That cutthroat competition defines the Christmas tree industry, a market that swings widely between boom and bust. Up to 50% of growers in Oregon and Washington went out of business. Others didnt sell, but couldnt continue caring for the trees.
The span between that hen and your living room is filled with a decade-long process to plant, grow, harvest and ship one of 6.4 million Christmas trees reaped each year from Oregon’s Willamette Valley, the Christmas tree capital of the world. The system involves hundreds of people, most of whom work for one very short and intense period of the year, every year.
Foraging for Douglas fir cones (not pine cones, as multiple growers reminded me) is pretty simple. People collect the cones in the fall after the first good rain, when squirrels chew the cones off the trees. Teams will scout cones on the ground near healthy trees with good color and shape. They also look for caches of seeds that squirrels have stored away for the winter. (It’s not totally unfair to the squirrels; Oregon State University Christmas tree specialist Chal Landgren says the animals forget the location of their stash 90% of the time.)
Come May, it’s time to plant those seeds. Over the course of the next 18 months, Jan and his crew will watch over the emerging plants as their green shoots poke through the dark-brown soil.
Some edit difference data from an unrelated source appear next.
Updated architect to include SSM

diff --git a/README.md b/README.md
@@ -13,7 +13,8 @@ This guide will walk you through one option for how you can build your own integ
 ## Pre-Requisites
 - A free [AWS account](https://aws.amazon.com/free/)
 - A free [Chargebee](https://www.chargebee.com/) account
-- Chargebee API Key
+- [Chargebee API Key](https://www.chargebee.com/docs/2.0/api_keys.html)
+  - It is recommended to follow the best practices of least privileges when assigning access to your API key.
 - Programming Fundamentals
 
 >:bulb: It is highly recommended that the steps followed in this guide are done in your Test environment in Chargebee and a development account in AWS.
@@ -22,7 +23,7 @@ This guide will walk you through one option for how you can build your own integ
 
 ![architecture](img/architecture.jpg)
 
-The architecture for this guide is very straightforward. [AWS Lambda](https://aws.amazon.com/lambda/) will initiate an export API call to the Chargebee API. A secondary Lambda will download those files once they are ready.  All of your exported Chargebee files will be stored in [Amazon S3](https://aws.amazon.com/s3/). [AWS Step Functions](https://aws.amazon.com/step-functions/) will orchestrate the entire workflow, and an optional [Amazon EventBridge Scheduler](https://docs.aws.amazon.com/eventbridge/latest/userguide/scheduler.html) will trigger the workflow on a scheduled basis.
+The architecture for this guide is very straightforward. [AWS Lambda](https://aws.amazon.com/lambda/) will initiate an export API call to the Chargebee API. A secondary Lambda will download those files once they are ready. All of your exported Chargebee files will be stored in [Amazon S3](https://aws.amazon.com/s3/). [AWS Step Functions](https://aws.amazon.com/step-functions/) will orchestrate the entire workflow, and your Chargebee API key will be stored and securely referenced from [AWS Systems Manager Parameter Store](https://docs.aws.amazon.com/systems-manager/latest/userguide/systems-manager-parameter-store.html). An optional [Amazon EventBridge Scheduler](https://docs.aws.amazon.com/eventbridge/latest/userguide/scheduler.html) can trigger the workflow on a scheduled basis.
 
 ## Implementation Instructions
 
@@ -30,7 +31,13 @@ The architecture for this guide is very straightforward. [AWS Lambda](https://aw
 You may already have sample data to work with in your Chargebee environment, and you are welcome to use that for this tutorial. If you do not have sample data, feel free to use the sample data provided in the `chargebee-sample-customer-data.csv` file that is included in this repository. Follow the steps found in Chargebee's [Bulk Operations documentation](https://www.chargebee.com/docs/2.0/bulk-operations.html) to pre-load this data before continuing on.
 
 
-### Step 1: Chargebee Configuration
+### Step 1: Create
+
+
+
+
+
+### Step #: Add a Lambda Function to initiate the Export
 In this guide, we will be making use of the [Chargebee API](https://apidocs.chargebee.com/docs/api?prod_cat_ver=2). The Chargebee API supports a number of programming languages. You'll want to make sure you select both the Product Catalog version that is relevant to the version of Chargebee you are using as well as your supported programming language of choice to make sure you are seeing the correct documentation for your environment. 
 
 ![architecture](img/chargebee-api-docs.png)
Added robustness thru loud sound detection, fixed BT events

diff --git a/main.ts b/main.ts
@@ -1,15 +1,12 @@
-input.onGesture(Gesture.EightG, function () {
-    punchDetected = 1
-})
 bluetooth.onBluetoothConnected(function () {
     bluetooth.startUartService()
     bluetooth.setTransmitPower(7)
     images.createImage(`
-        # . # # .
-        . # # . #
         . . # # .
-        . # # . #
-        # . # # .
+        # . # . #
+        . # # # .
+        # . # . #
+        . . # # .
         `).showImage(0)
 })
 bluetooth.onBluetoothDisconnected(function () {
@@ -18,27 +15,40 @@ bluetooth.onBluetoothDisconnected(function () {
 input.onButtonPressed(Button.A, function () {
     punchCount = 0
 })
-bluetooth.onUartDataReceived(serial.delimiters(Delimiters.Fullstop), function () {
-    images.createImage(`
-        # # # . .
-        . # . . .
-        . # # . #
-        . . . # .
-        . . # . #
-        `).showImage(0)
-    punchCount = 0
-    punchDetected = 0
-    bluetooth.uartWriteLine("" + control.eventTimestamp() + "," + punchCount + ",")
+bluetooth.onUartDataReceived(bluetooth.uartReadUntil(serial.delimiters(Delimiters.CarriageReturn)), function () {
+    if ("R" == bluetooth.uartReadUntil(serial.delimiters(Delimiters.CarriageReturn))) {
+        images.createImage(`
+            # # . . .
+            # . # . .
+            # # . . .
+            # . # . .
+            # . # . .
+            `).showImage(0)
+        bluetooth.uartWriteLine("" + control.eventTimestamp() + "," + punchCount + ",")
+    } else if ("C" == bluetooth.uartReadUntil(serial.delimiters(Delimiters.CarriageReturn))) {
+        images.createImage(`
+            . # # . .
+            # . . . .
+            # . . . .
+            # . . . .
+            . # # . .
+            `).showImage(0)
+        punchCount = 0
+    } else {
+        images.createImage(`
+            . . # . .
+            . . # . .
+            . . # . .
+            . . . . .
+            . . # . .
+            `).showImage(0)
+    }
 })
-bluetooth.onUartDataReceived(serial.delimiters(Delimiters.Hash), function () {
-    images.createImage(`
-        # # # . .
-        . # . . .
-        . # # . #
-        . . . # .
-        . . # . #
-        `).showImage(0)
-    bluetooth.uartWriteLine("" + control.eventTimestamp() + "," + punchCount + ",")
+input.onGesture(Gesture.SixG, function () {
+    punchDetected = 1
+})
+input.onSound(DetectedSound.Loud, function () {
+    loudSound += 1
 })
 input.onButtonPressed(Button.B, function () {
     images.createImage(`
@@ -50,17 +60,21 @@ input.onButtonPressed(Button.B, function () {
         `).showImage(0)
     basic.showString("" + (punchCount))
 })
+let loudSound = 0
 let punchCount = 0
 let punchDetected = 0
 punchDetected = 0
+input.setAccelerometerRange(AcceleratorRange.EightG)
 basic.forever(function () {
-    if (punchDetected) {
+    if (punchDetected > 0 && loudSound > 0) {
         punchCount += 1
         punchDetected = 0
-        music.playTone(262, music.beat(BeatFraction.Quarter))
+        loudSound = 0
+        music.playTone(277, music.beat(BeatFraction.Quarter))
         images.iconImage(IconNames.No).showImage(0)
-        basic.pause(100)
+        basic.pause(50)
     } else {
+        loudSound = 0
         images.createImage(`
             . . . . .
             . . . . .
They’ll cut the roots, encouraging them to grow outward rather than downward. They’ll water them once or twice per week through the summer, lest they dehydrate and get the Christmas tree equivalent of a sunburn.
Most Christmas trees don’t come from Oregon, and most aren’t grown as described in this article. There are dozens of species of Christmas trees that are nurtured in every state. Thirty-three million trees were sold last year in the United States, from tiny lots in Manhattan to big box stores that sell millions apiece.
It’s not just that Oregon has a the right climate to grow the trees (though it does) or that a state historically reliant on logging would continue to produce trees as products. Oregon is where the modern Christmas tree industry in America was born, thanks to a Nebraskan-born farmer named Hal Schudel.
In Hal Schudel’s 96 years on earth, he served as a B-24 bomber pilot in World War II, earned a doctorate in agricultural philosophy, raised three sons, bred champion quarter horses and Black Angus cattle. He also fundamentally changed our idea of what a Christmas tree should look like. Hal’s innovation took us from the hunter-gatherer age of Christmas trees into today’s massive Christmas tree agricultural complex.
Hal’s insight became Holiday Tree Farms, which started as 300 acres and now reaches 8,500 acres, is one of the two largest Christmas tree operations in the world, trading off with McKenzie Farms, also in Oregon. Holiday Tree Farms is still held by Hal’s family, and this year will ship over one million Christmas trees. Read more…